Kalt believes Angelenos just aren't as interested in a fine-dining experience as in New York. “Count on your hand how many fine-dining restaurants are in L.A.,” Kalt says. “Literally, it’s Josiah Citrin, it’s Michael Cimarusti, it’s CUT steakhouse, it’s Spago. I think that the key driver [in L.A.] is freshness, lightness and quality.

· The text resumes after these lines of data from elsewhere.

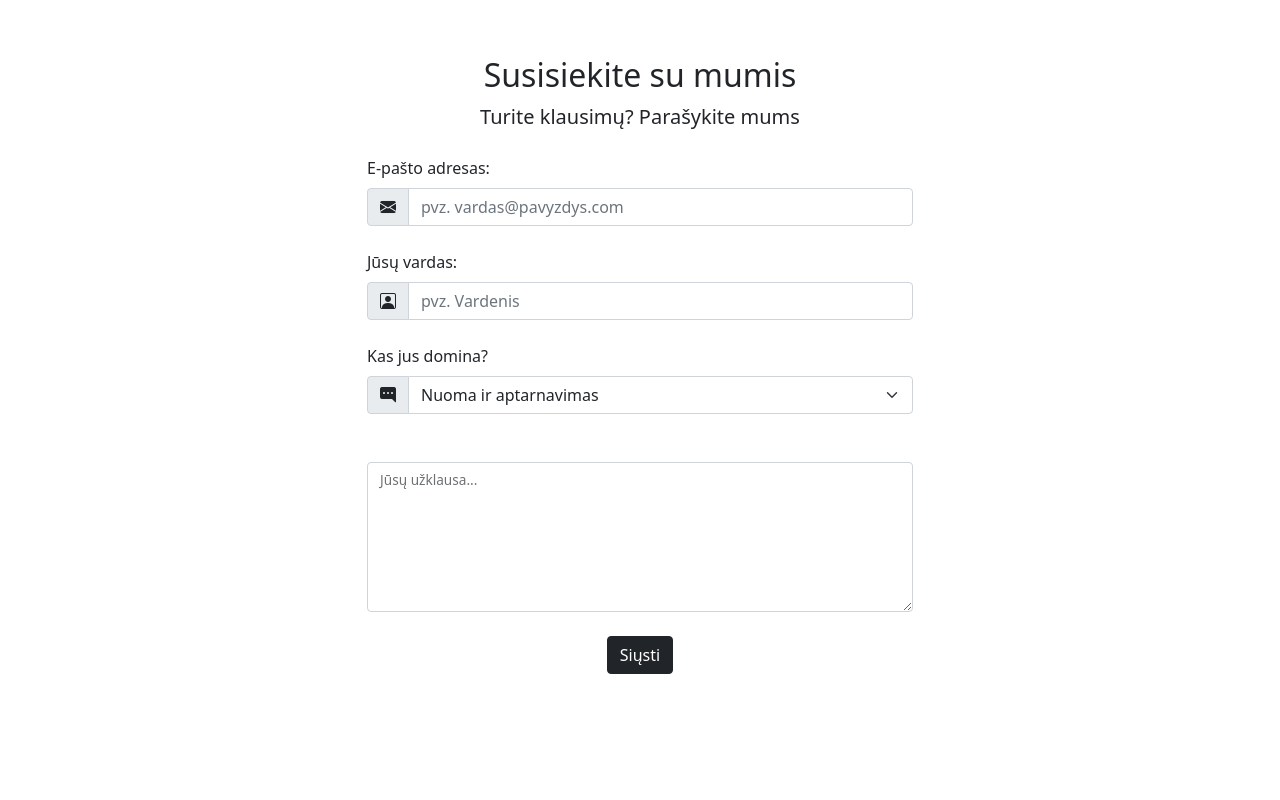
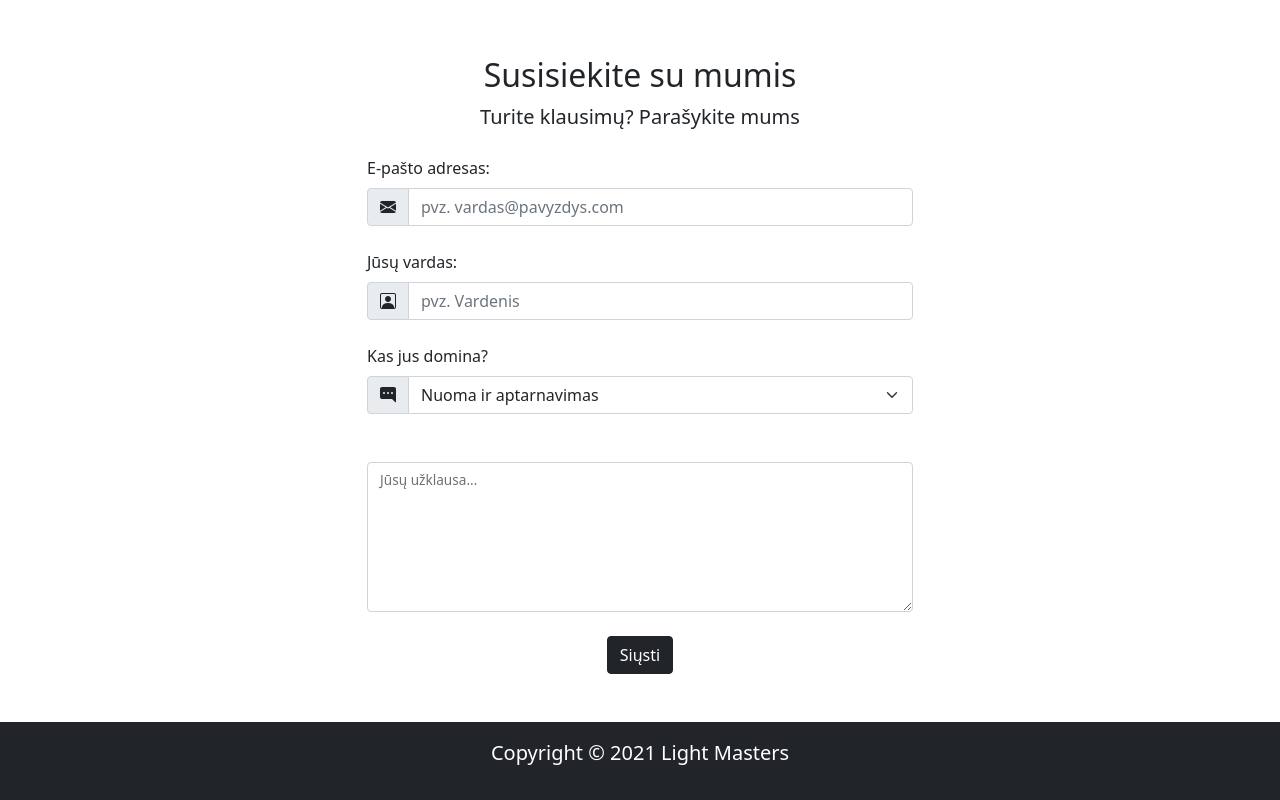
Before and after one commit to ArturasJefremovas/Responsive_site, a plain HTML site: page index.html in a window 1280 px wide. Shown: the part 1356-2156 px from the top of the page. Before the commit the page ends 2078 px from the top, so only its background shows below. Drawn offline with nearby package versions, Linux system fonts and the light colour scheme.

Commit message:
feat:add-footer

```diff
--- a/index.html
+++ b/index.html
@@ -1,12 +1,16 @@
 <!DOCTYPE html>
 <html lang="en">
+
 <head>
     <meta charset="UTF-8">
     <meta http-equiv="X-UA-Compatible" content="IE=edge">
     <meta name="viewport" content="width=device-width, initial-scale=1.0">
     <title>Light Masters</title>
-    <link href="https://cdn.jsdelivr.net/npm/bootstrap@5.1.1/dist/css/bootstrap.min.css" rel="stylesheet" integrity="sha384-F3w7mX95PdgyTmZZMECAngseQB83DfGTowi0iMjiWaeVhAn4FJkqJByhZMI3AhiU" crossorigin="anonymous">
-    <script src="https://cdn.jsdelivr.net/npm/bootstrap@5.1.1/dist/js/bootstrap.bundle.min.js" integrity="sha384-/bQdsTh/da6pkI1MST/rWKFNjaCP5gBSY4sEBT38Q/9RBh9AH40zEOg7Hlq2THRZ" crossorigin="anonymous"></script>
+    <link href="https://cdn.jsdelivr.net/npm/bootstrap@5.1.1/dist/css/bootstrap.min.css" rel="stylesheet"
+        integrity="sha384-F3w7mX95PdgyTmZZMECAngseQB83DfGTowi0iMjiWaeVhAn4FJkqJByhZMI3AhiU" crossorigin="anonymous">
+    <script src="https://cdn.jsdelivr.net/npm/bootstrap@5.1.1/dist/js/bootstrap.bundle.min.js"
+        integrity="sha384-/bQdsTh/da6pkI1MST/rWKFNjaCP5gBSY4sEBT38Q/9RBh9AH40zEOg7Hlq2THRZ"
+        crossorigin="anonymous"></script>
     <link rel="stylesheet" href="https://cdn.jsdelivr.net/npm/bootstrap-icons@1.5.0/font/bootstrap-icons.css">
     <link rel="stylesheet" href="styles/main.css">
 
@@ -28,6 +32,7 @@
         </div>
     </div>
 </nav>
+
 <body>
     <main>
         <section id="Pagrindinis" class="pt">
@@ -64,6 +69,8 @@
                 </button>
             </div>
         </section>
+    </main>
+
     <section>
         <section id="Paslaugos" class="text-center pt">
             <h2 class="mt-3 text-black">UAB "Light masters"</h2>
@@ -93,10 +100,12 @@
                             <img src="images/Pardavimai.jpg" class="card-img-top">
                             <div class="card-body card-size">
                                 <h2 class="card-title">Parduodami priedai</h2>
-                                    <p class="card-text">Pas mus galite įsigyti iš patikimų gamintojų pačių įvairiausių priedų, skirtų apšvietimo technikai. Nuo varžtelių iki...
+                                <p class="card-text">Pas mus galite įsigyti iš patikimų gamintojų pačių įvairiausių
+                                    priedų, skirtų apšvietimo technikai. Nuo varžtelių iki...
                                 </p>
                                 <div class="card__button-container">
-                                        <a href="pages/pardavimai.html" class="btn btn-warning btn-outline-light">Plačiau</a>
+                                    <a href="pages/pardavimai.html"
+                                        class="btn btn-warning btn-outline-light">Plačiau</a>
                                 </div>
                             </div>
                         </div>
@@ -166,7 +175,14 @@
             </div>
         </section>
 
-    </main>
+        <footer class="p-3 bg-dark text-white text-center poition-relative">
+            <div class="container">
+                <p class="lead">Copyright &copy; 2021 Light Masters</p>
+
+            </div>
+
+        </footer>
 
 </body>
+
 </html>
```
Lines whose indentation alone changed are shown as unchanged.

Take a look, there are great places here, but they all are pretty casual, no tablecloths, unbuttoned shirts on the waiters and rolled-up sleeves — and I think that’s the big difference between our two cities, culturally.”
As for Kalt, you can keep expecting his dishes at Spartina to keep evolving because that’s just the way he is. “I just keep working organically, I just try to keep moving, I don’t stay static,” Kalt says.
7505 Melrose Ave., Fairfax. (323) 782-1023, spartina.la.